Chicago waterways—still flowing after over 100 years

March 7, 2017

As the city of Chicago has grown in population and industry since it was established more than 180 years ago, so has its need for clean water. Meeting that growing need has presented many challenges. Today, the Chicago Area ...

Opinion: What resilience should mean to policymakers

March 14, 2017

Evidence, and perhaps the experience of seemingly perpetual rain on one's face, suggests that the weather is one thing that is increasingly variable and difficult to predict. The impact of this goes beyond deciding whether ...

Desalination study authors explore fabricated membrane

November 1, 2015

Have scientists found a new way to purify sea water with materials that don't rely on electricity and are cheap enough to be manufactured in most countries? Might their work contribute to the search for a new, inexpensive ...

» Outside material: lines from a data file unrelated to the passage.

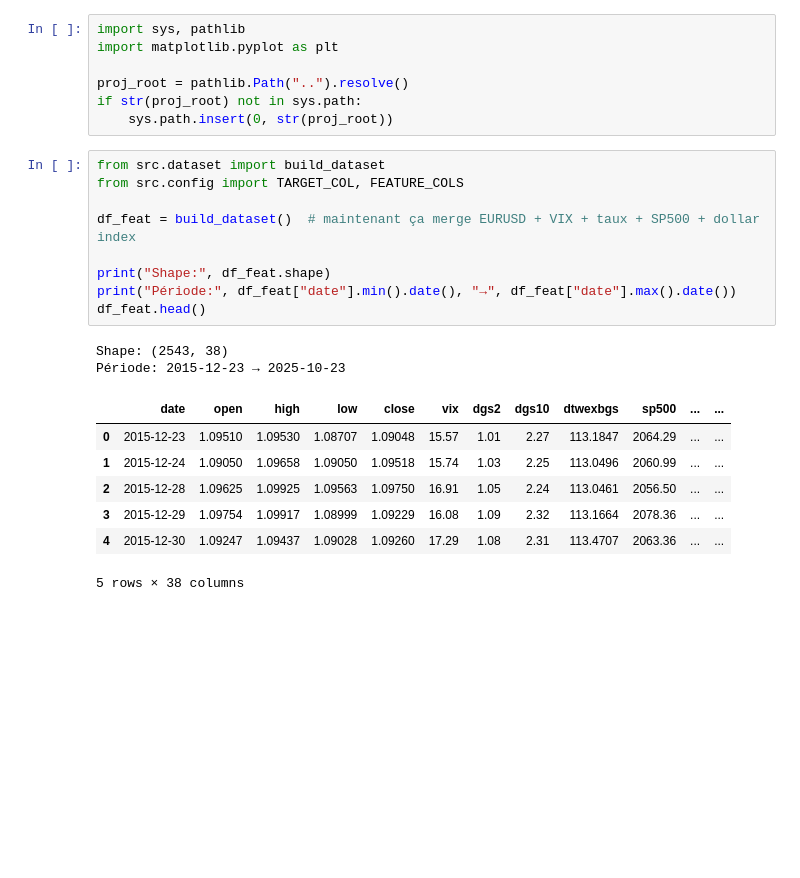
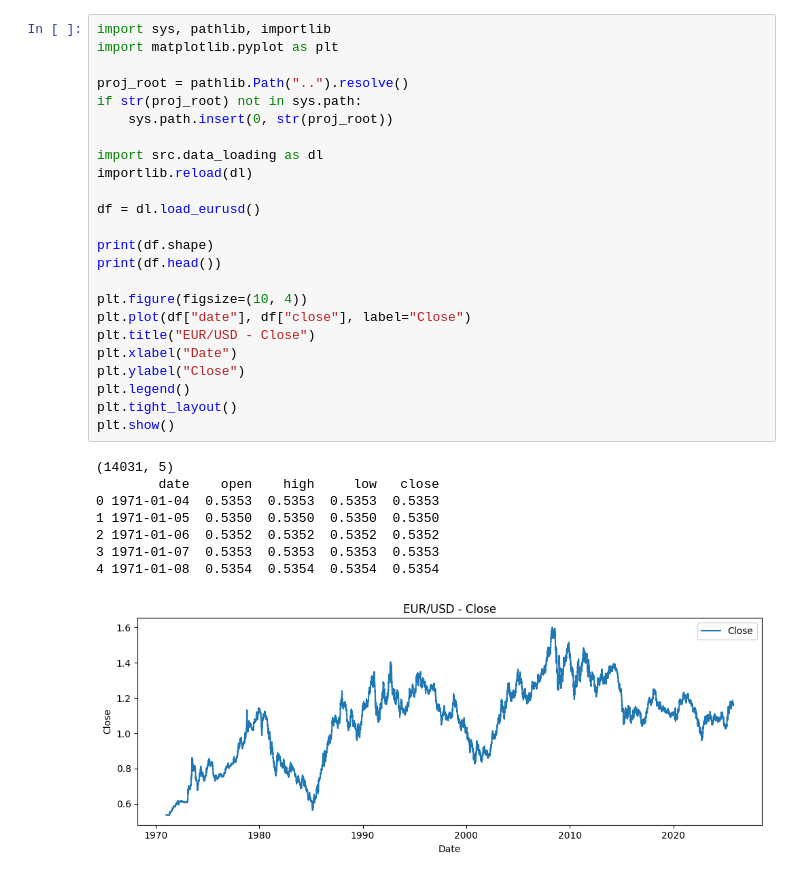
Before and after one commit to martou12/projet-ml-, a Jupyter notebook: notebooks/01_exploration_baseline.ipynb, the cells around one changed output. Drawn from its saved outputs; the diff is of its cells as text; blank space fills up the shorter version.

```diff
--- a/notebooks/01_exploration_baseline.ipynb
+++ b/notebooks/01_exploration_baseline.ipynb
@@ -1,27 +1,34 @@
 # %%
-import sys, pathlib
+import sys, pathlib, importlib
 import matplotlib.pyplot as plt
 
 proj_root = pathlib.Path("..").resolve()
 if str(proj_root) not in sys.path:
     sys.path.insert(0, str(proj_root))
+
+import src.data_loading as dl
+importlib.reload(dl)
+
+df = dl.load_eurusd()
+
+print(df.shape)
+print(df.head())
+
+plt.figure(figsize=(10, 4))
+plt.plot(df["date"], df["close"], label="Close")
+plt.title("EUR/USD - Close")
+plt.xlabel("Date")
+plt.ylabel("Close")
+plt.legend()
+plt.tight_layout()
+plt.show()
+# %% [output]
+(14031, 5)
+        date    open    high     low   close
+0 1971-01-04  0.5353  0.5353  0.5353  0.5353
+1 1971-01-05  0.5350  0.5350  0.5350  0.5350
+2 1971-01-06  0.5352  0.5352  0.5352  0.5352
+3 1971-01-07  0.5353  0.5353  0.5353  0.5353
+4 1971-01-08  0.5354  0.5354  0.5354  0.5354
+[figure, added]
-# %%
-from src.dataset import build_dataset
-from src.config import TARGET_COL, FEATURE_COLS
-
-df_feat = build_dataset()  # maintenant ça merge EURUSD + VIX + taux + SP500 + dollar index
-
-print("Shape:", df_feat.shape)
-print("Période:", df_feat["date"].min().date(), "→", df_feat["date"].max().date())
-df_feat.head()
-# %% [output]
-Shape: (2543, 38)
-Période: 2015-12-23 → 2025-10-23
-|  | date | open | high | low | close | vix | dgs2 | dgs10 | dtwexbgs | sp500 | ... | ... |
-| 0 | 2015-12-23 | 1.09510 | 1.09530 | 1.08707 | 1.09048 | 15.57 | 1.01 | 2.27 | 113.1847 | 2064.29 | ... | ... |
-| 1 | 2015-12-24 | 1.09050 | 1.09658 | 1.09050 | 1.09518 | 15.74 | 1.03 | 2.25 | 113.0496 | 2060.99 | ... | ... |
-| 2 | 2015-12-28 | 1.09625 | 1.09925 | 1.09563 | 1.09750 | 16.91 | 1.05 | 2.24 | 113.0461 | 2056.50 | ... | ... |
-| 3 | 2015-12-29 | 1.09754 | 1.09917 | 1.08999 | 1.09229 | 16.08 | 1.09 | 2.32 | 113.1664 | 2078.36 | ... | ... |
-| 4 | 2015-12-30 | 1.09247 | 1.09437 | 1.09028 | 1.09260 | 17.29 | 1.08 | 2.31 | 113.4707 | 2063.36 | ... | ... |
-5 rows × 38 columns
 # %%
```
Also changed, not shown: parts of 8 cells of this notebook.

Recommended for you

El Nino and the end of the global warming hiatus

April 27, 2017

A new climate model developed by Yale scientists puts the "global warming hiatus" into a broader historical context and offers a new method for predicting global mean temperature.

Vinegar offers hope in Barrier Reef starfish battle

April 27, 2017

Coral-munching crown-of-thorns starfish can be safely killed by common household vinegar, scientists revealed Thursday in a discovery that offers hope for Australia's struggling Great Barrier Reef.

1 comment

Adjust slider to filter visible comments by rank

Display comments: newest first

Yogaman
not rated yet Oct 08, 2008
What happens to the salt and boron (and selenium, etc.) over time? Do they accumulate in the soil or get transferred to the harvest? For extra credit, please name some other unintended consequences.

Please sign in to add a comment. Registration is free, and takes less than a minute. Read more

Click here to reset your password.
Sign in to get notified via email when new comments are made.